How Being a Triathlete Makes Me a Better CEO

  • — June 25, 2017

    How Being a Triathlete Makes Me a Better CEO

    skeeze / Pixabay

    I’m a CEO of a company in a highly competitive industry – technology. In particular, network management and security (DNS-DHCP-IPAM). We’re a challenger – meaning there are bigger and fiercer competitors who play in our space that have the luxury of expending a lot more resources. Every day in our business, we are tested and are always battling to be number one. So as a CEO, how do you lead and motivate a team to always strive for better? One way is to apply what I have learned out of the office as a triathlete to my business.

    Here are three principles that I have learned as an athlete that I extend to the office:

    1. Absolute professionalism. This doesn’t mean in the traditional sense of how you conduct yourself at work. It refers to setting standards that are attainable but realistic. It is this level of honesty that builds trust, respect and endurance. I expect my team to say “no” when they think that they can’t get a customer to deliver on their end of the bargain. I expect that if you set an objective, that it is within reach. If you can only meet 90 percent of the goal, then you have failed, and that is not a success. You shouldn’t sign up to participate in a marathon if you don’t think you can do it or commit to the training.
    2. Encourage peak performance at all levels. You can’t just have one person good at swimming and the next at biking or running. They need to excel at all of the tasks within their scope. Your pre-sales team needs to be as equally as strong as your sales team. As a leader, you have to set this tone. If you do, then teams will be aligned and deliver at a higher success rate. Just like in a race – if you push hard, put in the energy, and at the end give it everything you have, you will reach your full potential.
    3. Mix passion with curiosity. I encourage employees to sell value, not product, in order to create worth within a company. Our team and our products are great, but it’s this collective approach mixed with passion that makes us excellent. It’s one of the reasons why our company has an extremely high closing rate on sales – upwards of 80 percent.

    A dynamic environment prioritizes empowerment over process. You can’t compete in a triathlon with just drive, or just for fun, or merely to satisfy your curiosity. You need to also understand the pain – what it feels like on your joints, what your competitor next to you feels, etc. When you blend all of these together, it allows you to be confident in your decisions and make the best choices. It is the same in business.

    Companies continually fail for a multitude of reasons – sometimes it is due to the inability to lead and create an environment that fosters success in a positive and productive manner. I have learned that it’s not just about the greatness of the product; it’s about pursuing excellence at every level. Otherwise, you won’t get past the starting line. True champions battle to the end of the finish line.

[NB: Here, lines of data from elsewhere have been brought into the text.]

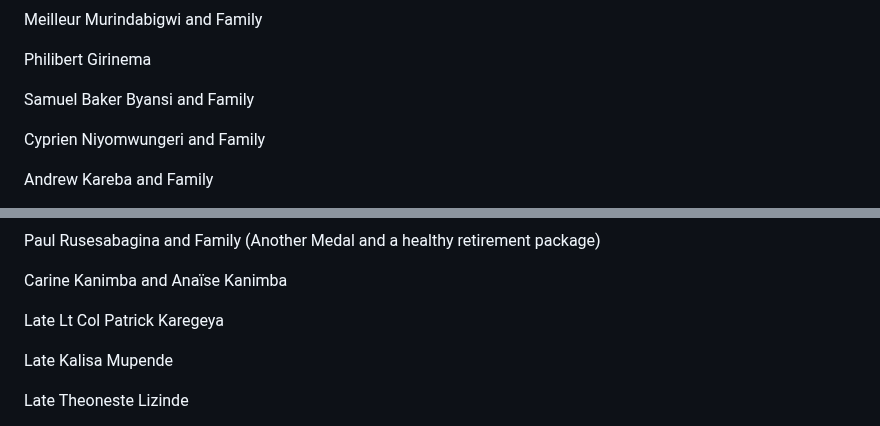
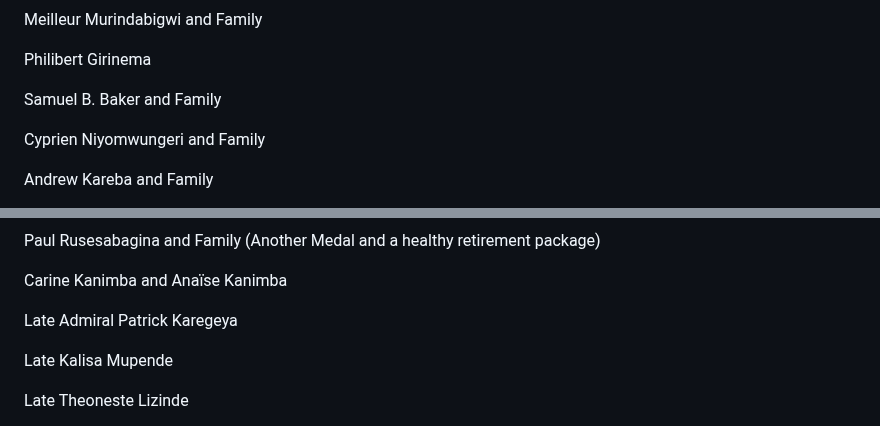
Before and after one commit to alainshumbusho/RM-P1, a Markdown page: README.md, 2 parts joined by grey strips. Rendered like a GitHub page.

```diff
--- a/README.md
+++ b/README.md
@@ -461,7 +461,7 @@ Meilleur Murindabigwi and Family
 
 Philibert Girinema
 
-Samuel Baker Byansi and Family
+Samuel B. Baker and Family
 
 Cyprien Niyomwungeri and Family
 
@@ -707,7 +707,7 @@ Paul Rusesabagina and Family (Another Medal and a healthy retirement package)
 
 Carine Kanimba and Anaïse Kanimba
 
-Late Lt Col Patrick Karegeya
+Late Admiral Patrick Karegeya
 
 Late Kalisa Mupende
 
```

    Business & Finance Articles on Business 2 Community

    Author: David Williamson

    View full profile ›